Creating the perfect menu

When thinking of all these practical considerations, it’s easy to forget that the dessert sits at the end of an overall meal; it’s part of a much larger experience, and has the power to finish a diner’s experience with a flourish, or leave them with an unsatisfied sweet tooth. Offering a balanced choice is the best way to cater to varied tastes – just as starters and mains usually feature meat, fish and vegetarian options, likewise Daniel stresses the importance of balance in a dessert menu.

For à la carte menus, Daniel recommends six options, covering a mix of dishes: both hot and cold, signature and innovative, popular ingredients and dietary requirements. ‘Personally I will always try to have one dish on the menu that is gluten-free and one that is nut-free, as these are the two most common dietary requirements you receive in a restaurant. I will also try if possible to put a dessert that is dairy-free, too, the main reason for this is so that the chefs do not have to make adjustments to a dish to try and suit a customer’s needs. For me there is nothing worse than having to remove elements/components from a dish, as it is then not a true reflection of the original dessert.’

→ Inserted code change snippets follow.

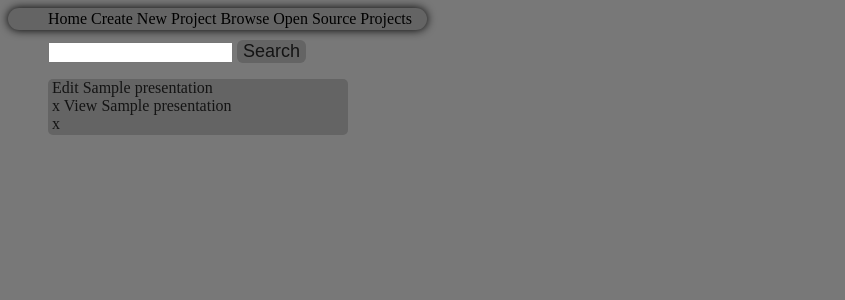
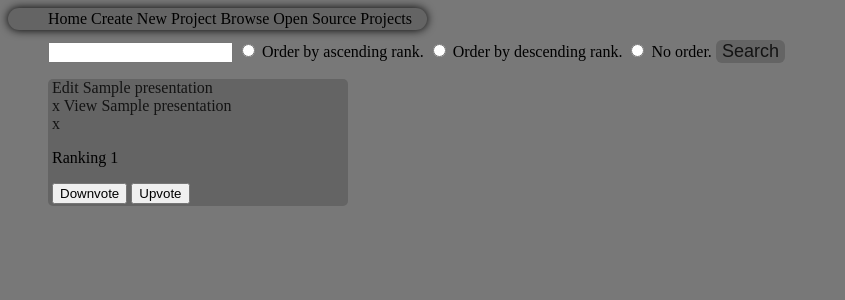
Before and after one commit to UALR-CodeTalks/codetalks, a Django app: page /browser/ in a window 1280 px wide. Shown: the top 300 px of the page, without its empty margins (0-845 px from the left). Run offline with Django 3.2, Linux system fonts and the light colour scheme; tables that the repository leaves empty hold one stand-in row (values such as "Sample post").

Commit message:
finished

```diff
--- a/codetalks/apps/browse/views.py
+++ b/codetalks/apps/browse/views.py
@@ -4,10 +4,16 @@ from database.project import interface
 import json
 
 def Index(request):
+
 	if 'filterstring' in request.GET:
 		projects = interface.GetPresFromName(request.GET['filterstring'])
 	else:
 		projects = interface.GetPresFromName()
+	if 'order' in request.GET:
+		if request.GET['order'] == "asc":
+			projects = projects.order_by('-presRank')
+		elif request.GET['order'] == "desc":
+			projects = projects.order_by('presRank')
 	htmldata = {
 		'projects':projects
 	}
--- a/codetalks/apps/editor/urls.py
+++ b/codetalks/apps/editor/urls.py
@@ -5,5 +5,6 @@ urlpatterns = patterns('',
 	url(r'^$', views.Index, name = 'index'),
 	url(r'^newproject/$', views.GetNewProject, name = 'newproject'),
 	url(r'^savecode/$', views.SaveCode, name = 'savecode'),
-	url(r'^altername/$', views.AlterName, name = 'altername')
+	url(r'^altername/$', views.AlterName, name = 'altername'),
+	url(r'^vote/$', views.Vote, name = 'vote')
 )
--- a/codetalks/common/templates/browse/browserhome.html
+++ b/codetalks/common/templates/browse/browserhome.html
@@ -3,12 +3,32 @@
 {% block staticfiles %}
 	{% load staticfiles %}
 	<link rel = "stylesheet" href = "{% static 'css/browse.css' %}" type = "text/css"/>
+	<script src = "{% static 'javascript/editor/editor.js' %}" type = "text/javascript"></script>
+	<script type = "text/javascript">
+		function vote(hash, updown) {;
+            var message = "projecthash=" + hash + "&";
+			func = function(ajaxresponse) {
+				document.getElementById(hash).innerHTML = "Ranking " + ajaxresponse;
+			}
+            var headers = [["Content-Type","application/x-www-form-urlencoded"],["X-CSRFToken", "{{ csrf_token }}"]];
+            var url = "{% url 'editor:vote' %}"
+			if (updown === "1") {
+				message += "vote=1";
+			} else if (updown === "0") {
+				message += "vote=0";
+			}
+			SendAjaxRequest(func, true, url, headers, message);
+		}
+	</script>
 {% endblock %}
 
 {% block body %}
 	<div class = "projectsearch">
 		<form method = "GET" action = "{% url 'browser:index' %}">
 			<input type = "text" name = "filterstring"/>
+			<input type = "radio" name = "order" value = "asc" required /> Order by ascending rank.
+			<input type = "radio" name = "order" value = "desc" required /> Order by descending rank.
+			<input type = "radio" name = "order" value = "no" required /> No order.
 			<input type = "submit" name = "submit" value = "Search"/>
 		</form>
 	</div>
@@ -26,6 +46,15 @@
 						</br>
 						{{ project.presHash }}
 					</a>
+					<p id = "{{ project.presHash }}">
+						Ranking {{ project.presRank }}
+					</p>
+					<button onclick = "vote('{{ project.presHash }}', '0')">
+						Downvote
+					</button>
+					<button onclick = "vote('{{ project.presHash }}', '1')">
+						Upvote
+					</button>
 				</li>
 			{% endfor %}
 		</ul>
--- a/codetalks/common/templates/home/home.html
+++ b/codetalks/common/templates/home/home.html
@@ -27,27 +27,6 @@
         </div>
         <div id = "mainbody">
             {% block body %}
-                <div id = "home">
-                    <h3>
-                        Introduction
-                    </h3>
-                    <p>
-                        Hello and welcome to the codebin project! This website is an online
-                        Python 2.7 development enviroment.  This site is intended to be a resource
-                        for the quick development of small python scripts as well as larger projects.
-                        Don't expect any extreme performance because the Python is interpreted by
-                        a python interpreter known as Skulpt; which is written in Javascript!
-                    </p>
-                    <h3>
-                        Capabilities
-                    </h3>
-                    <p>
-                        This website has the capability to save your code, search for projects,
-                        rename projects, make projects public or private, and fork projects.
-                        You can keep track of projects by recording the permalinks or by searching
-                        for the projects with the built in search feature.
-                    </p>
-                </div>
             {% endblock %}
         </div>
     </body>
--- a/codetalks/common/templatetags/htmltags.py
+++ b/codetalks/common/templatetags/htmltags.py
@@ -8,7 +8,6 @@ def html_decode(value):
 	decodedString = decodedString.replace('"', '\\"')
 	decodedString = decodedString.replace("'", "\\'")
 	decodedString = decodedString.replace('\n','\\n')
-	decodedString = decodedString.replace('</script>', '<//script>')
 	return decodedString
 
 register.simple_tag(html_decode)
--- a/codetalks/database/project/interface.py
+++ b/codetalks/database/project/interface.py
@@ -41,3 +41,16 @@ def AlterName(presHash, newName):
 		return True
 	except:
 		return False
+
+def DecRank(presHash):
+	pres = GetPres(presHash)
+	pres.presRank -= 1
+	pres.save()
+
+def IncRank(presHash):
+	pres = GetPres(presHash)
+	pres.presRank += 1
+	pres.save()
+
+def GetRank(presHash):
+	return GetPres(presHash).presRank
```
Also changed, not shown: codetalks/apps/editor/views.py (+8 -0 lines).
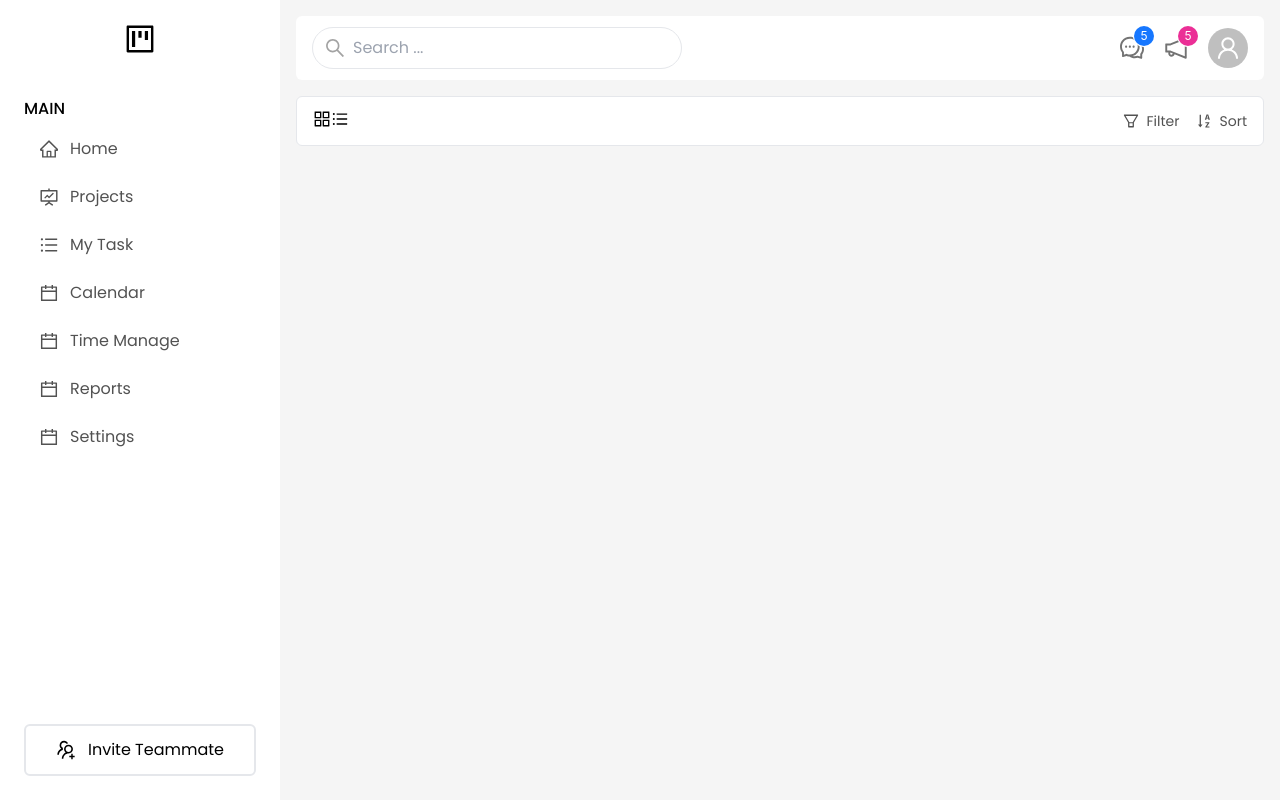
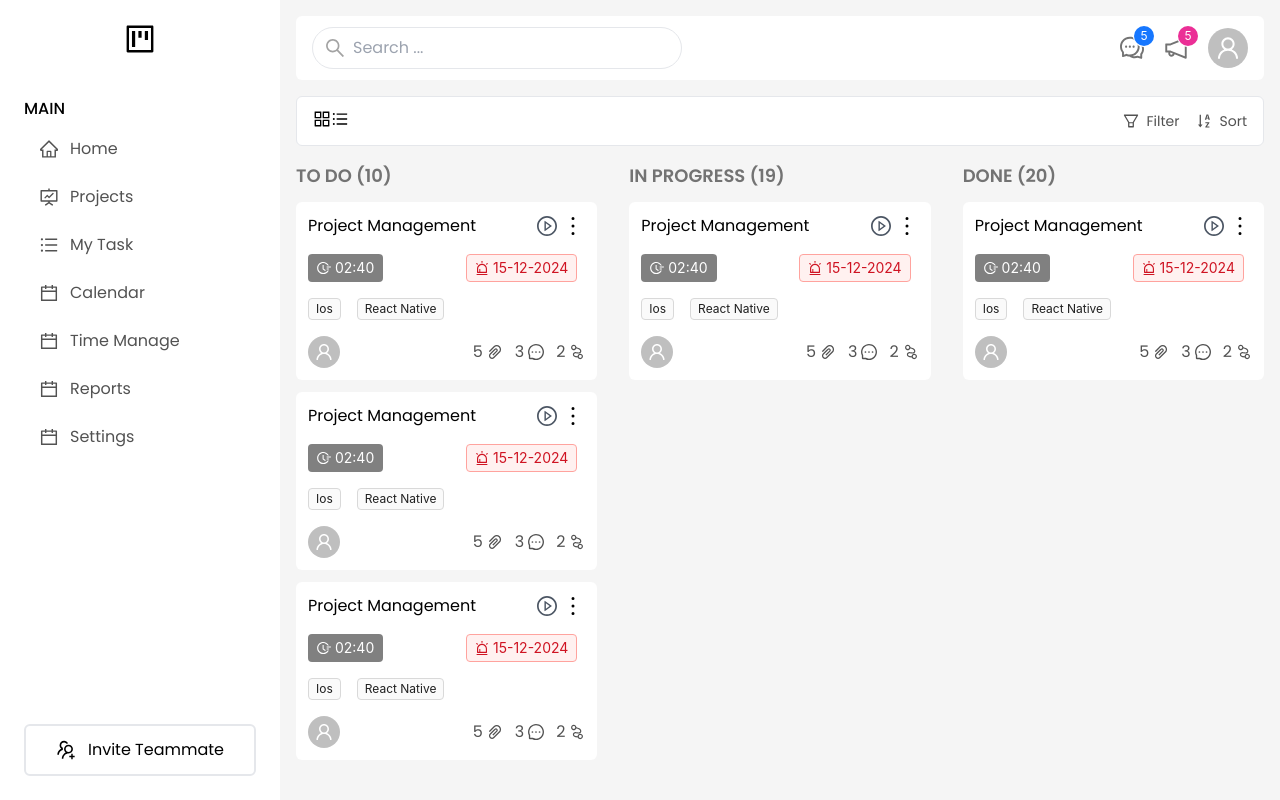
Before and after one commit to mehedi008h/programming-hero-assessment-task, a Next.js app: page /dashboard/tasks in a window 1280 px wide. Built offline with nearby package versions, Linux system fonts and the light colour scheme.

Commit message:
design task page

```diff
--- a/app/dashboard/tasks/page.tsx
+++ b/app/dashboard/tasks/page.tsx
@@ -1,10 +1,11 @@
-import { TaskFilterBar } from "@/components";
+import { TaskFilterBar, Tasks } from "@/components";
 import React from "react";
 
 const TasksPage = () => {
     return (
         <div>
             <TaskFilterBar />
+            <Tasks />
         </div>
     );
 };
--- a/components/index.ts
+++ b/components/index.ts
@@ -11,4 +11,5 @@ export { default as Project } from "./project/Project";
 
 // task
 export { default as Task } from "./tasks/Task";
+export { default as Tasks } from "./tasks/Tasks";
 export { default as TaskFilterBar } from "./tasks/FilterBar";
--- a/components/tasks/Task.tsx
+++ b/components/tasks/Task.tsx
@@ -1,7 +1,205 @@
-import React from "react";
+"use client";
+
+import {
+    AlertOutlined,
+    DeleteColumnOutlined,
+    EditOutlined,
+    EyeOutlined,
+    FieldTimeOutlined,
+    MessageOutlined,
+    MoreOutlined,
+    NodeIndexOutlined,
+    NotificationOutlined,
+    PaperClipOutlined,
+    PauseCircleOutlined,
+    PlayCircleOutlined,
+    StarFilled,
+    UserAddOutlined,
+    UserOutlined,
+} from "@ant-design/icons";
+import { Avatar, Button, Dropdown, MenuProps, Modal, Tag } from "antd";
+import React, { useState } from "react";
 
 const Task = () => {
-    return <div>Task</div>;
+    // state for time tracking
+    const [onTimeCount, setOnTimeCount] = useState<boolean>(false);
+    const [isModalOpen, setIsModalOpen] = useState(false);
+
+    const showModal = () => {
+        setIsModalOpen(true);
+    };
+
+    const handleOk = () => {
+        setIsModalOpen(false);
+    };
+
+    const handleCancel = () => {
+        setIsModalOpen(false);
+    };
+
+    // handle time tracking
+    const handleTimeTracking = () => {
+        setOnTimeCount(!onTimeCount);
+    };
+
+    const items: MenuProps["items"] = [
+        {
+            key: "1",
+            label: (
+                <div onClick={showModal}>
+                    <EyeOutlined /> View
+                </div>
+            ),
+        },
+        {
+            key: "2",
+            label: (
+                <div>
+                    <EditOutlined /> Edit
+                </div>
+            ),
+        },
+        {
+            key: "3",
+            label: (
+                <div>
+                    <DeleteColumnOutlined /> Delete
+                </div>
+            ),
+        },
+    ];
+
+    return (
+        <div className="col-span-3 bg-white p-3 rounded-md hover:shadow-sm transition-all">
+            {/* heading section  */}
+            <div className="flex justify-between">
+                {/* title  */}
+                <div className="flex items-center gap-2">
+                    <h5>Project Management</h5>
+                </div>
+
+                {/* menu  */}
+                <div className="flex items-center gap-1">
+                    {/* time tracking button  */}
+                    {onTimeCount ? (
+                        <PauseCircleOutlined
+                            onClick={handleTimeTracking}
+                            className="text-green-700 text-xl cursor-pointer"
+                        />
+                    ) : (
+                        <PlayCircleOutlined
+                            onClick={handleTimeTracking}
+                            className="text-gray-600 text-xl cursor-pointer"
+                        />
+                    )}
+                    <Dropdown menu={{ items }} placement="bottomRight" arrow>
+                        <MoreOutlined className="text-2xl" />
+                    </Dropdown>
+                </div>
+            </div>
+
+            <div className="flex justify-between items-center my-4">
+                <Tag color="gray" className="text-sm px-2 py-[3px]">
+                    <FieldTimeOutlined /> 02:40
+                </Tag>
+
+                <Tag color="red" className="text-sm px-2 py-[3px]">
+                    <AlertOutlined /> 15-12-2024
+                </Tag>
+            </div>
+
+            {/* task tags  */}
+            <div className="flex flex-row flex-wrap gap-2 my-4">
+                <Tag>Ios</Tag>
+                <Tag>React Native</Tag>
+            </div>
+
+            {/* assgned  */}
+            <div className="flex justify-between items-center">
+                <Avatar icon={<UserOutlined />} />
+                <div className="flex items-center gap-3">
+                    <div className="flex gap-1 items-center text-neutral-600 cursor-pointer">
+                        5<PaperClipOutlined />
+                    </div>
+                    <div className="flex gap-1 items-center text-neutral-600 cursor-pointer">
+                        3<MessageOutlined />
+                    </div>
+                    <div className="flex gap-1 items-center text-neutral-600 cursor-pointer">
+                        2<NodeIndexOutlined />
+                    </div>
+                </div>
+            </div>
+
+            <Modal
+                title="Task Details"
+                open={isModalOpen}
+                onOk={handleOk}
+                onCancel={handleCancel}
+                footer={[
+                    <Button key="submit" type="primary" onClick={handleOk}>
+                        Mark As Complete
+                    </Button>,
+                ]}
+            >
+                <div className="flex items-center gap-1">
+                    <NotificationOutlined className="text-indigo-500" />{" "}
+                    <h5 className="text-base font-normal">Task Title</h5>
+                </div>
+                <p className="text-sm text-neutral-500">
+                    Lorem ipsum dolor sit amet consectetur adipisicing elit.
+                    Inventore quod exercitationem hic quidem blanditiis sed!
+                </p>
+
+                <div className="flex justify-between items-center my-4">
+                    <Tag color="gray" className="text-sm px-2 py-[3px]">
+                        <FieldTimeOutlined /> Assign Date : 01-12-2024
+                    </Tag>
+
+                    <Tag color="red" className="text-sm px-2 py-[3px]">
+                        <AlertOutlined /> Due Date : 15-12-2024
+                    </Tag>
+                </div>
+
+                {/* task tags  */}
+                <div className="flex flex-row flex-wrap gap-2 my-4">
+                    <Tag>Ios</Tag>
+                    <Tag>React Native</Tag>
+                </div>
+
+                <div className="flex justify-between items-center">
+                    <div className="flex items-center">
+                        <Tag color="gray" className="text-sm px-2 py-[3px]">
+                            <FieldTimeOutlined /> Total Work Hour : 04:20
+                        </Tag>
+                        {/* time tracking button  */}
+                        {onTimeCount ? (
+                            <PauseCircleOutlined
+                                onClick={handleTimeTracking}
+                                className="text-green-700 text-xl cursor-pointer"
+                            />
+                        ) : (
+                            <PlayCircleOutlined
+                                onClick={handleTimeTracking}
+                                className="text-gray-600 text-xl cursor-pointer"
+                            />
+                        )}
+                    </div>
+
+                    <div className="flex items-center gap-3">
+                        <div className="flex gap-1 items-center text-neutral-600 cursor-pointer">
+                            5<PaperClipOutlined />
+                        </div>
+                        <div className="flex gap-1 items-center text-neutral-600 cursor-pointer">
+                            3<MessageOutlined />
+                        </div>
+                        <div className="flex gap-1 items-center text-neutral-600 cursor-pointer">
+                            2<NodeIndexOutlined />
+                        </div>
+                    </div>
+                </div>
+            </Modal>
+        </div>
+    );
 };
 
 export default Task;
--- /dev/null
+++ b/components/tasks/Tasks.tsx
@@ -0,0 +1,36 @@
+import React from "react";
+import Task from "./Task";
+
+const Tasks = () => {
+    return (
+        <div className="grid grid-cols-12 gap-8 mt-4">
+            {/* to do  */}
+            <div className="col-span-4 flex flex-col gap-3">
+                <p className="text-lg font-semibold uppercase text-neutral-500">
+                    To Do (10)
+                </p>
+                <Task />
+                <Task />
+                <Task />
+            </div>
+
+            {/* in progress  */}
+            <div className="col-span-4 flex flex-col gap-3">
+                <p className="text-lg font-semibold uppercase text-neutral-500">
+                    In Progress (19)
+                </p>
+                <Task />
+            </div>
+
+            {/* done  */}
+            <div className="col-span-4 flex flex-col gap-3">
+                <p className="text-lg font-semibold uppercase text-neutral-500">
+                    Done (20)
+                </p>
+                <Task />
+            </div>
+        </div>
+    );
+};
+
+export default Tasks;
```
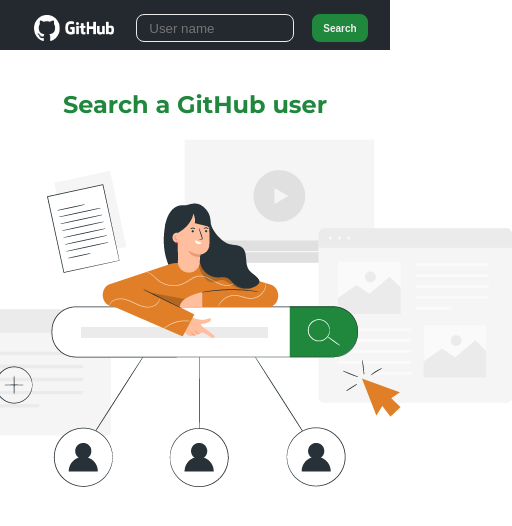
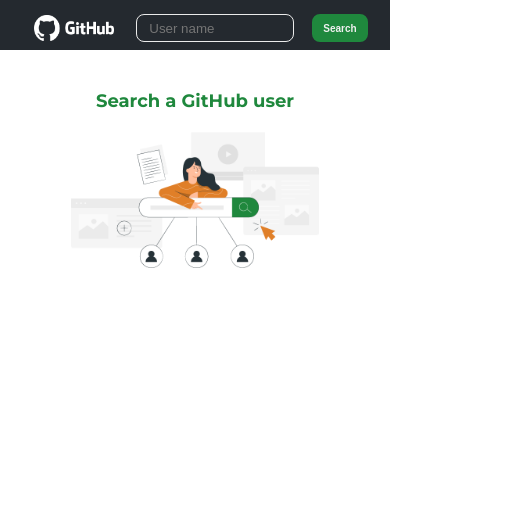
Before and after one commit to arielgomezmendez/GitHub-searcher-test, a React (Vite) app: page / in a window 390 px wide. Shown: the top 526 px of the page, 512 px wide, since content can reach past the window. Built offline with nearby package versions, Linux system fonts and the light colour scheme.

Commit message:
Add the mobile view for the BackIllustration component

```diff
--- a/src/components/BackIllustration/index.jsx
+++ b/src/components/BackIllustration/index.jsx
@@ -1,6 +1,7 @@
 import React from 'react'
 import backIllustration from "../../assets/illustration-github.png"
 import "./index.css"
+import "./mobile.css"
 
 const BackIllustration = () => {
     return (
--- /dev/null
+++ b/src/components/BackIllustration/mobile.css
@@ -0,0 +1,9 @@
+@media screen and (max-width: 767px) {
+    .backIllustration img {
+        width: 80%;
+    }
+
+    .backIllustration h1 {
+        font-size: 1.8rem;
+    }
+}
```
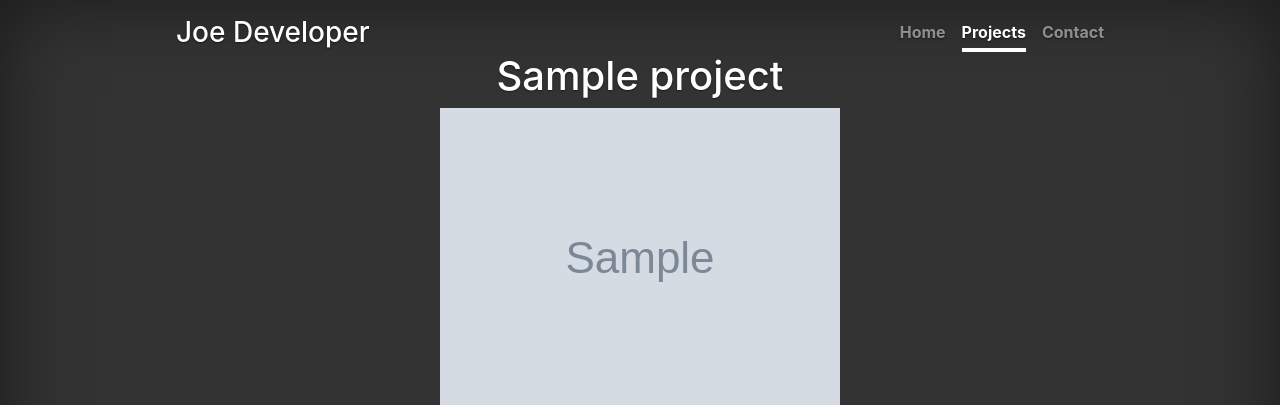
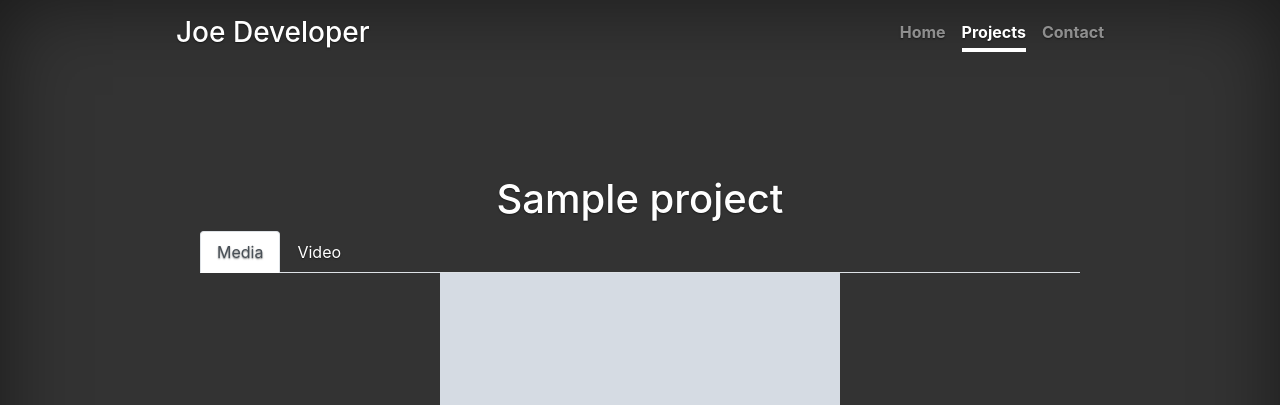
Before and after one commit to comandrei/portfolio-contentstack-poc, a Django app: template portfolio/web/templates/project.html in a window 1280 px wide. Shown: the top 405 px of the page. Run offline with Django 3.2, Linux system fonts and the light colour scheme; the template is opened without the code that fills it: most values are stand-ins (such as "Sample title", 1, 10 or a date in 2020); grey boxes marked "Sample" are stand-in pictures; some libraries are stand-ins or nearby versions.

Commit message:
Styling changes

```diff
--- a/portfolio/web/templates/includes/project_thumbnail.html
+++ b/portfolio/web/templates/includes/project_thumbnail.html
@@ -1,6 +1,6 @@
 <div class="col-md-6">
     <div class="card mb-6 box-shadow">
-      <img class="card-img-top" src="{{project.image}}" alt="Card image cap">
+      <img class="card-img-top" src="{{project.image}}?width=640." alt="Card image cap">
       <div class="card-body bg-dark">
         <p class="card-text"><a href="{{ project.url }}">{{ project.title }}</a></p>
         </div>
--- a/portfolio/web/templates/project.html
+++ b/portfolio/web/templates/project.html
@@ -3,24 +3,28 @@
 {% block body %}
 <div id="project_details">
     <h1>{{ project.title }}</h1>
-    <div class="media">
-        <div class="row">
-        {% if project.image %}
-        <div class="col-md">
-            <img src="{{ project.image }}?width=640" />
+    <nav>
+        <div class="nav nav-tabs" id="nav-tab" role="tablist">
+          <a class="nav-item nav-link active" id="nav-pic-tab" data-toggle="tab" href="#nav-picture" role="tab" aria-controls="nav-picture" aria-selected="true">Media</a>
+          {% if project.video %}
+          <a class="nav-item nav-link" id="nav-video-tab" data-toggle="tab" href="#nav-video" role="tab" aria-controls="nav-profile" aria-selected="false">Video</a>
+          {% endif %}
+
         </div>
-        {% endif %}
+      </nav>
+      <div class="tab-content" id="nav-tabContent">
+        <div class="tab-pane fade show active" id="nav-picture" role="tabpanel" aria-labelledby="nav-picture"><img src="{{ project.image }}?width=640" /></div>
         {% if project.video %}
-        <div class="col-md">
+        <div class="tab-pane fade" id="nav-video" role="tabpanel" aria-labelledby="nav-profile-tab">
             <video width="640" height="480" controls>
                 <source src="{{project.video}}" />
             </video>
         </div>
         {% endif %}
-        </div>
-    </div>
+      </div>
+    <br />
     <div class="row">
-        <div class="col-md-6 description">
+        <div class="col-md description">
             {{ project.description}}
         </div>
     </div>
```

For ingredients, the balance again is needed to ensure both familiar choices and more adventurous options are available. It’ll come as no surprise, that in Daniel’s experience, chocolate desserts are usually the most popular choice on any menu, while classic combinations, such as rhubarb and custard or blackberry and apple, act as familiar flavours that diners are comfortable with, but Daniel likes to challenge the customer too: ‘on the Angler lunch menu we have a classic Breton cake with vanilla custard and apple purée, but I have added an apple and tarragon sorbet to accompany the dish. The combination works really well and the customer feedback is great – it adds a cleanliness to the dish and elevates it to the next level.’

In terms of seasonality, this requires both forward-planning and ‘flexibility’. For example, planning rhubarb recipes for the spring is obviously a must, but being able to guarantee exactly when the first shoots will be available or the continued quality of that product throughout the growing season isn’t possible. Likewise, an unexpected early crop of English strawberries, and it’s worth being one of the first restaurants to have them as a special on the menu. Making the most of this one ingredient requires balance; ‘sometimes less is more… you don’t want to be hiding its flavour under ten other flavours/ingredients’, while showcasing the same ingredient in different forms and techniques can add levels of complexity to the dish.

Personal tastes

Finding the careful balance of all these elements is part and parcel of Daniel’s job as a consultant, helping chefs create their menus that cater not only to their own personal style, but also to the restaurant’s needs and the customers’ wants. Daniel says ‘it is important to see other people’s perspectives’ and is a strong advocate of involving the wider team in tastings and development to gather feedback through every stage of the process. ‘In regards to flavours and ingredients, I think you have to be able to try as much as possible and not let your personal tastes dictate your menu, as ultimately you are cooking for the customer, not for yourself.’

If he had to choose though, what would be his all-time favourite dessert? ‘Apple tarte Tatin with vanilla ice cream. I’m classically trained and am a big fan of well-executed classic dishes. From the skill involved in making the puff pastry, the precision of the apple size, down to the colour of the caramel. This is a simple dish in theory but takes a lot of skill to execute to perfection, but if done well, I don’t think there is anything better!’

A classic apple tarte Tatin